"The Commission alleges that due to a process error, when Westpac posted new credit cards to some customers, they did not also receive disclosure of the terms of credit," said the Commission in a statement.
Westpac told Newshub that the lack of disclosure was the result of an error that occurred during an upgrade to IT systems.
"Corrective disclosure was provided to these customers and we proactively notified the Commerce Commission. We also refunded fees and interest charges to customers who were in default, and have made changes to make sure this issue is not repeated," the bank told Newshub.
The Commission wants a declaration that Westpac breached its initial disclosure under the Act and is seeking an order for the return of costs of borrowing to affected borrowers and order for payment of statutory damages to affected borrowers.

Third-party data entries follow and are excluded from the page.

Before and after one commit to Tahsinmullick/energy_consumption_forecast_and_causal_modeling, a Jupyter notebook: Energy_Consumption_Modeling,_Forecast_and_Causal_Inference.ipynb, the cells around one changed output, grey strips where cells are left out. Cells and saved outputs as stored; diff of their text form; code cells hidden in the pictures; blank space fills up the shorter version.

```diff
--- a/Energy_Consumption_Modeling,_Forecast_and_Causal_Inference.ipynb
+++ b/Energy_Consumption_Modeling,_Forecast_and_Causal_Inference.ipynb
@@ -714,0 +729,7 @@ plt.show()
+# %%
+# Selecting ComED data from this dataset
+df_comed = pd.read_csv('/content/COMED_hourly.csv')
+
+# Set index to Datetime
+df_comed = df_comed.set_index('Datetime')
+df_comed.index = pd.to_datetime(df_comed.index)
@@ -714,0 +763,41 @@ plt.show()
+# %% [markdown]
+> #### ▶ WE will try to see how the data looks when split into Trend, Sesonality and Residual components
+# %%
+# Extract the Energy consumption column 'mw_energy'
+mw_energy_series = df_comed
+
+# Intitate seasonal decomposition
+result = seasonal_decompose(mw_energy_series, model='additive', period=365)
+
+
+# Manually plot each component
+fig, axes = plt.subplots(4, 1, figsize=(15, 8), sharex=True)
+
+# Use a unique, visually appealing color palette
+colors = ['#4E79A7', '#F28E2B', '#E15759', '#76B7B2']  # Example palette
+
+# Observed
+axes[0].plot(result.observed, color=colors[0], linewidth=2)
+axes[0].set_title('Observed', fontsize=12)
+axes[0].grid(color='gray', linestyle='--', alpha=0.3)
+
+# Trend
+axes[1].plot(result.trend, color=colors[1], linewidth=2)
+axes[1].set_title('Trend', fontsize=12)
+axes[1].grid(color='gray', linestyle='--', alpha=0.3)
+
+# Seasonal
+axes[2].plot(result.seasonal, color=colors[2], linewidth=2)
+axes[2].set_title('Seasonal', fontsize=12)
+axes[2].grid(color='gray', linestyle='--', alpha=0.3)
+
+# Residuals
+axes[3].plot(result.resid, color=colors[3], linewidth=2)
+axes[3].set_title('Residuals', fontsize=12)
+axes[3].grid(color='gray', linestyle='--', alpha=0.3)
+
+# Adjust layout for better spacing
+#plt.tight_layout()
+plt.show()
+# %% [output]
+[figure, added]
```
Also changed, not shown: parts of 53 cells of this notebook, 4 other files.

"This case is important for clarifying the scope of lender liability to borrowers, in a situation where thousands of customers were not provided with initial disclosure required under the law," said Commission chair Anna Rawlings.